Sharepoint beta gets Olympic tryout
The United States Olympic Committee used the beta of Sharepoint 2010 to power its press Web site during the Vancouver Games.
Although still in beta, the latest version of Sharepoint has already made it to the Olympics.
The United States Olympic Committee relied on the test version of Sharepoint 2010 to power the Web site used to deliver statistics, photos, news, and other information to the many journalists covering the Winter Games in Vancouver.
And the results, Microsoft says, were positive.
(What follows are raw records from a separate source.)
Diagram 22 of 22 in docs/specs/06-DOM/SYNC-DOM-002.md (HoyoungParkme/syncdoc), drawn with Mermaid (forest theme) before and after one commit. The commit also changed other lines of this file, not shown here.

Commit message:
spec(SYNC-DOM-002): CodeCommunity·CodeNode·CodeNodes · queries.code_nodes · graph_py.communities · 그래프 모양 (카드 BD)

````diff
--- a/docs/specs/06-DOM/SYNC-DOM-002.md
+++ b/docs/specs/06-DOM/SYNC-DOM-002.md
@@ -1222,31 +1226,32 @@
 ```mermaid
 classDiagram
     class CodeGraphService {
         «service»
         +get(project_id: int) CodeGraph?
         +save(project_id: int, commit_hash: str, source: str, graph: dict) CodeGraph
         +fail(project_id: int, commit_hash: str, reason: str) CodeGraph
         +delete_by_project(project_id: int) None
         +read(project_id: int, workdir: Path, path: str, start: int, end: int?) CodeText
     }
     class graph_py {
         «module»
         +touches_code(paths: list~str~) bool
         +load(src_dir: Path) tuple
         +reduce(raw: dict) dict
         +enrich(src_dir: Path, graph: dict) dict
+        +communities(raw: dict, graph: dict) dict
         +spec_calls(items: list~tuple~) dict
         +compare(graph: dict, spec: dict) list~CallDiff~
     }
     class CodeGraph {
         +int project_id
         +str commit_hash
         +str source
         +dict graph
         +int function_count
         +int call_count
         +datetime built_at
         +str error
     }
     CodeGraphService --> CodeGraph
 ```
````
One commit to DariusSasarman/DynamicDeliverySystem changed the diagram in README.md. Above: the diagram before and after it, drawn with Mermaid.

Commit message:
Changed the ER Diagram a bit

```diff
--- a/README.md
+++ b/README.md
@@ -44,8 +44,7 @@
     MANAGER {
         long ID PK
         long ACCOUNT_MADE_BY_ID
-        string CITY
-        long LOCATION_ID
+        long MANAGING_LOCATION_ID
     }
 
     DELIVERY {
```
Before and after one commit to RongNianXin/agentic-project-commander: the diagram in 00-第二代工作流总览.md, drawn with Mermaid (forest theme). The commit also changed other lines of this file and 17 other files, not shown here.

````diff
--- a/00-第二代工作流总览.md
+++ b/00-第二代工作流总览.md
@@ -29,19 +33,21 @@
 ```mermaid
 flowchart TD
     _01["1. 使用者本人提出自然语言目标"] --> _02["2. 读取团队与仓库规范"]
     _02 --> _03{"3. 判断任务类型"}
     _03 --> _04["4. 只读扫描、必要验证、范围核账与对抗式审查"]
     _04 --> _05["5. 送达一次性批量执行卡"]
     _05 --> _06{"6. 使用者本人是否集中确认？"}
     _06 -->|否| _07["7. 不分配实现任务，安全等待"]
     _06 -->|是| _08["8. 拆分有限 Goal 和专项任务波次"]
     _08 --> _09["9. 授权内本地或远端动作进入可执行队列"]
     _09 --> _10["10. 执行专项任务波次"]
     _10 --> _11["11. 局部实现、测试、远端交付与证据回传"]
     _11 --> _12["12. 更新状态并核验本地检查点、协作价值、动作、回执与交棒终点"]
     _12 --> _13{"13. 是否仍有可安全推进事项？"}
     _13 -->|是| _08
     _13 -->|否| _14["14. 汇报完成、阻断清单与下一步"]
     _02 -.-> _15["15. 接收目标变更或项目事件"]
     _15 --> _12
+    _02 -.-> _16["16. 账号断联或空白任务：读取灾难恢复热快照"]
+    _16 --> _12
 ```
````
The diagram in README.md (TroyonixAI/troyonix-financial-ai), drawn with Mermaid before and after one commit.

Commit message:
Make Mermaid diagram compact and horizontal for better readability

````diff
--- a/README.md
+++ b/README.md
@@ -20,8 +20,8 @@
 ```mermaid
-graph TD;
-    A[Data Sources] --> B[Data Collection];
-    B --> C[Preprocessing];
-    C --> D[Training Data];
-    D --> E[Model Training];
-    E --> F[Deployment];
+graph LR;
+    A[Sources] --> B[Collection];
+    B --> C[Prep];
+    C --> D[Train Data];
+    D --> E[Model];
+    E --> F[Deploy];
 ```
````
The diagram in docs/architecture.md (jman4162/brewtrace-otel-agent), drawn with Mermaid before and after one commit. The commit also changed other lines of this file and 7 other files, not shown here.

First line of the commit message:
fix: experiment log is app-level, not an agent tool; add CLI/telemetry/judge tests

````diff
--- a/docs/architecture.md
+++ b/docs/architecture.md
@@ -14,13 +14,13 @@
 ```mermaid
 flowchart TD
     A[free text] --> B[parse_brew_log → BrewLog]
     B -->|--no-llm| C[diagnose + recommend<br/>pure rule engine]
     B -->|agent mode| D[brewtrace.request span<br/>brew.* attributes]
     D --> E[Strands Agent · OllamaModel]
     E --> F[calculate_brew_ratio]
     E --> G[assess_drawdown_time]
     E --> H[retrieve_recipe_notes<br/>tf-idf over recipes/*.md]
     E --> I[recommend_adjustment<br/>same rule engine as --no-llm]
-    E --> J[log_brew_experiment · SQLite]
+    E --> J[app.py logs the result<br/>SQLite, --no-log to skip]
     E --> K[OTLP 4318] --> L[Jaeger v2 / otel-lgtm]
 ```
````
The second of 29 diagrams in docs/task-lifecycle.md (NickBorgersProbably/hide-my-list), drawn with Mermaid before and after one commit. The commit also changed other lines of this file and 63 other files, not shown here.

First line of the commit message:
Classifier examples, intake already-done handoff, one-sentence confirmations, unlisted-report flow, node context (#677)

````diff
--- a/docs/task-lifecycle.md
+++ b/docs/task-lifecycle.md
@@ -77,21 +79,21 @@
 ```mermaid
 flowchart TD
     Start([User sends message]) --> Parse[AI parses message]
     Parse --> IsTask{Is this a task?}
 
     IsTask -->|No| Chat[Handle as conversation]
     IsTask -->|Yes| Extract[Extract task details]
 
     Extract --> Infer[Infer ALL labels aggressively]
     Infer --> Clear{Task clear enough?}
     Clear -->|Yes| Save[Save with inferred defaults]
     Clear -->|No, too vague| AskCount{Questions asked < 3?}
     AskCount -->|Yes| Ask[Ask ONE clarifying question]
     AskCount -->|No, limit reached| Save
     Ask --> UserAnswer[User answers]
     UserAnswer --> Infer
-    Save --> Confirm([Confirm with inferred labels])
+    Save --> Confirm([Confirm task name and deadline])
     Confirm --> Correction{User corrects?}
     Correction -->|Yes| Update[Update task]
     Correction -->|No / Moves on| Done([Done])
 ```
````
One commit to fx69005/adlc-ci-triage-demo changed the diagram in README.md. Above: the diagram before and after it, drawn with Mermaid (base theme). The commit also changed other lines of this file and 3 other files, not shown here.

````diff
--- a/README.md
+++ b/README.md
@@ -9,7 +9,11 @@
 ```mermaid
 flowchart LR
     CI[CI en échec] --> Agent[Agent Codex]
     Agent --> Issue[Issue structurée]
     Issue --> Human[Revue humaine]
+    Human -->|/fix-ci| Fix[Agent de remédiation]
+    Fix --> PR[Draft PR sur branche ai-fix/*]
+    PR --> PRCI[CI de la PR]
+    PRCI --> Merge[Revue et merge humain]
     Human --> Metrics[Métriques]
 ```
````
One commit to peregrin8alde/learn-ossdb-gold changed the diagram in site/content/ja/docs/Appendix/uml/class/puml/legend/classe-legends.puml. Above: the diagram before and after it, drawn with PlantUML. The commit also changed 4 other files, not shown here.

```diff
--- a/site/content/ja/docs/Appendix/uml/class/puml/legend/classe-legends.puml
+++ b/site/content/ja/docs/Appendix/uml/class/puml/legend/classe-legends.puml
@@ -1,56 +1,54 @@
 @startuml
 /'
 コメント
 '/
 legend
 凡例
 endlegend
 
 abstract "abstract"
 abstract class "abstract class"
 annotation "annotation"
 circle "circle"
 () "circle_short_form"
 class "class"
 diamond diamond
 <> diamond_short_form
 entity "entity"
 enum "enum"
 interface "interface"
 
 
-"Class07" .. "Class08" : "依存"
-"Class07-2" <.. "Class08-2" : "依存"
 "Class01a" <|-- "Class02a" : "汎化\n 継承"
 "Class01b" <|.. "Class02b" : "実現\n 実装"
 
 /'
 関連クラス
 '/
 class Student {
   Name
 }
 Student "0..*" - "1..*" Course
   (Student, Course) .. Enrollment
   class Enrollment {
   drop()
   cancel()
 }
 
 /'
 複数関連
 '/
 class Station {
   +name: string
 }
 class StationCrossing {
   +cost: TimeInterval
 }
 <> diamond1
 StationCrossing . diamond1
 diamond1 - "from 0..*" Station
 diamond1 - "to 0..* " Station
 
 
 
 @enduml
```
A survey showed that 92 percent of the reporters said they found the site helpful--nearly half said very helpful--and almost three-quarters used the flash quotes (quotes gathered from athletes right after their performance or training) and press conference transcripts to help with coverage.
Sharepoint 2010, which has been in beta since last year, is due to be released in June, along with Office 2010.
There was also a big difference in the look of the site, as Microsoft gave the USOC PressBox a Silverlight makeover as part of the revamp.
The USOC site wasn't the only Olympic action for the Office 2010 beta. Microsoft also paid for two bloggers to cover the Games using various Office 2010 products as part of an Office Winter Games promotion.
For the early part of the Games, Microsoft sent Amber Johnson, a journalist-turned-mommy-blogger, to write about her experiences. Johnson said one of her highlights was hanging out with former Olympic speed skater Bonnie Blair while watching current skating star Apollo Anton Ohno.
The hardest part for Johnson, she said, was finding Wi-Fi to upload her posts. "You would think that would be a given and it's not," Johnson said. "My entire reason for being here is blogging and tweeting."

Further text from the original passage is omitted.